Revision comparison data
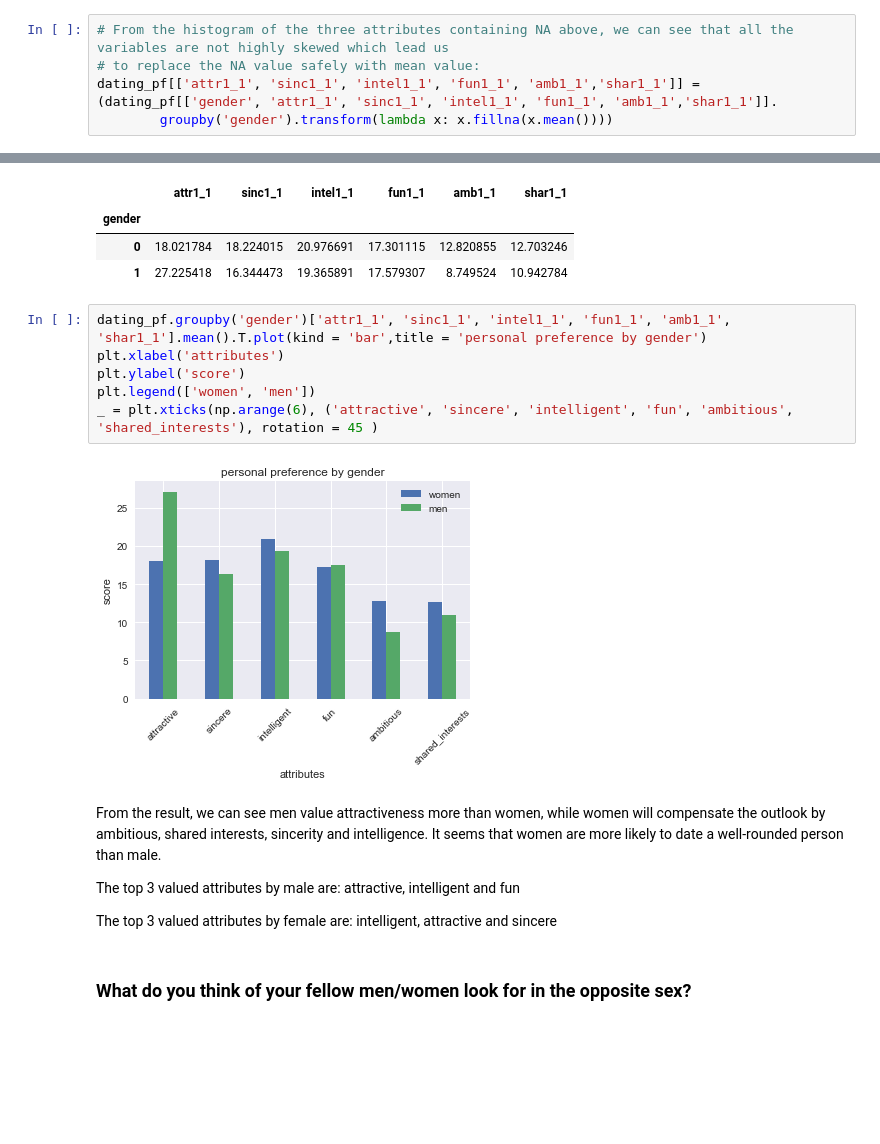
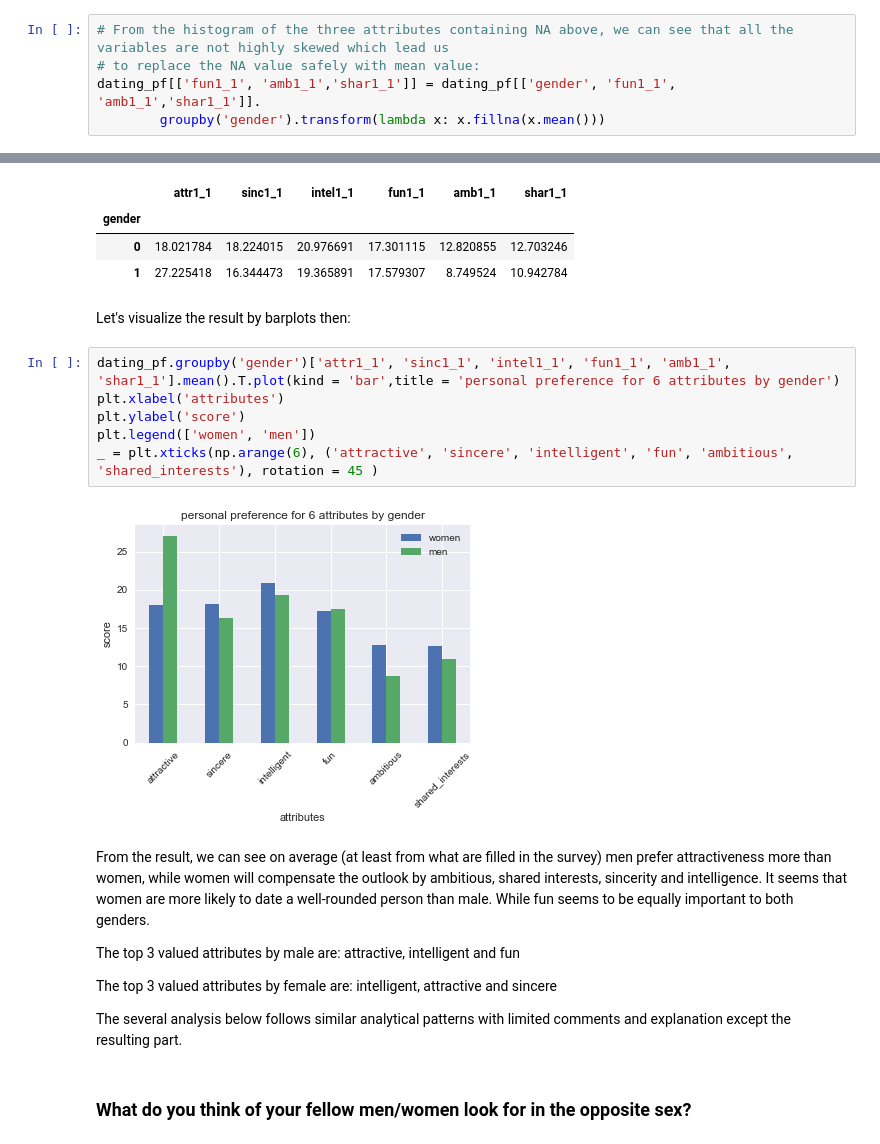
Before and after one commit to maodunzhe/springboardDS, a Jupyter notebook: speed-dating-experiment/speed dating.ipynb, the cells around one changed output, grey strips where cells are left out. Saved outputs shown, nothing was run; the diff lists cells and outputs as text; blank space fills up the shorter version.

```diff
--- a/speed-dating-experiment/speed dating.ipynb
+++ b/speed-dating-experiment/speed dating.ipynb
@@ -127,8 +138,8 @@ for i in range(3, 6):
 # %%
 # From the histogram of the three attributes containing NA above, we can see that all the variables are not highly skewed which lead us
 # to replace the NA value safely with mean value:
-dating_pf[['attr1_1', 'sinc1_1', 'intel1_1', 'fun1_1', 'amb1_1','shar1_1']] = (dating_pf[['gender', 'attr1_1', 'sinc1_1', 'intel1_1', 'fun1_1', 'amb1_1','shar1_1']].
-        groupby('gender').transform(lambda x: x.fillna(x.mean())))
+dating_pf[['fun1_1', 'amb1_1','shar1_1']] = dating_pf[['gender', 'fun1_1', 'amb1_1','shar1_1']].
+        groupby('gender').transform(lambda x: x.fillna(x.mean()))
 # %%
 # For cases the sum of all 6 attributes not equal to 100, we will normalize them to 100 here
 dating_pf[['attr1_1', 'sinc1_1', 'intel1_1', 'fun1_1', 'amb1_1', 'shar1_1']] = dating_pf[['attr1_1', 'sinc1_1', 'intel1_1', 'fun1_1', 'amb1_1', 'shar1_1']].apply(lambda x: round(x / np.sum(x) * 100, 2), axis = 1)
@@ -149,21 +160,25 @@ dating_pf.groupby('gender')['attr1_1', 'sinc1_1', 'intel1_1', 'fun1_1', 'amb1_1'
 | gender |  |  |  |  |  |  |
 | 0 | 18.021784 | 18.224015 | 20.976691 | 17.301115 | 12.820855 | 12.703246 |
 | 1 | 27.225418 | 16.344473 | 19.365891 | 17.579307 | 8.749524 | 10.942784 |
+# %% [markdown]
+Let's visualize the result by barplots then:
 # %%
-dating_pf.groupby('gender')['attr1_1', 'sinc1_1', 'intel1_1', 'fun1_1', 'amb1_1', 'shar1_1'].mean().T.plot(kind = 'bar',title = 'personal preference by gender')
+dating_pf.groupby('gender')['attr1_1', 'sinc1_1', 'intel1_1', 'fun1_1', 'amb1_1', 'shar1_1'].mean().T.plot(kind = 'bar',title = 'personal preference for 6 attributes by gender')
 plt.xlabel('attributes')
 plt.ylabel('score')
 plt.legend(['women', 'men'])
 _ = plt.xticks(np.arange(6), ('attractive', 'sincere', 'intelligent', 'fun', 'ambitious', 'shared_interests'), rotation = 45 )
 # %% [output]
-[figure, old version]
+[figure, new version]
 # %% [markdown]
-From the result, we can see men value attractiveness more than women, while women will compensate the
-outlook by ambitious, shared interests, sincerity and intelligence. It seems that women are more likely to date a well-rounded person than male.
+From the result, we can see on average (at least from what are filled in the survey) men prefer attractiveness more than women, while women will compensate the
+outlook by ambitious, shared interests, sincerity and intelligence. It seems that women are more likely to date a well-rounded person than male. While fun seems to be equally important to both genders.
 
 The top 3 valued attributes by male are: attractive, intelligent and fun
 
 The top 3 valued attributes by female are: intelligent, attractive and sincere
+
+The several analysis below follows similar analytical patterns with limited comments and explanation except the resulting part.
 # %% [markdown]
 ### What do you think of your fellow men/women look for in the opposite sex?
 # %%
```
Also changed, not shown: parts of 29 cells of this notebook.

• _TASK DIRECTIONS_: Lines with "women": find them in the data and copy each one.

• _ANSWER TO THE PROBLEM_:
 plt.legend(['women', 'men'])
-From the result, we can see men value attractiveness more than women, while women will compensate the
-outlook by ambitious, shared interests, sincerity and intelligence. It seems that women are more likely to date a well-rounded person than male.
+From the result, we can see on average (at least from what are filled in the survey) men prefer attractiveness more than women, while women will compensate the
+outlook by ambitious, shared interests, sincerity and intelligence. It seems that women are more likely to date a well-rounded person than male. While fun seems to be equally important to both genders.
 ### What do you think of your fellow men/women look for in the opposite sex?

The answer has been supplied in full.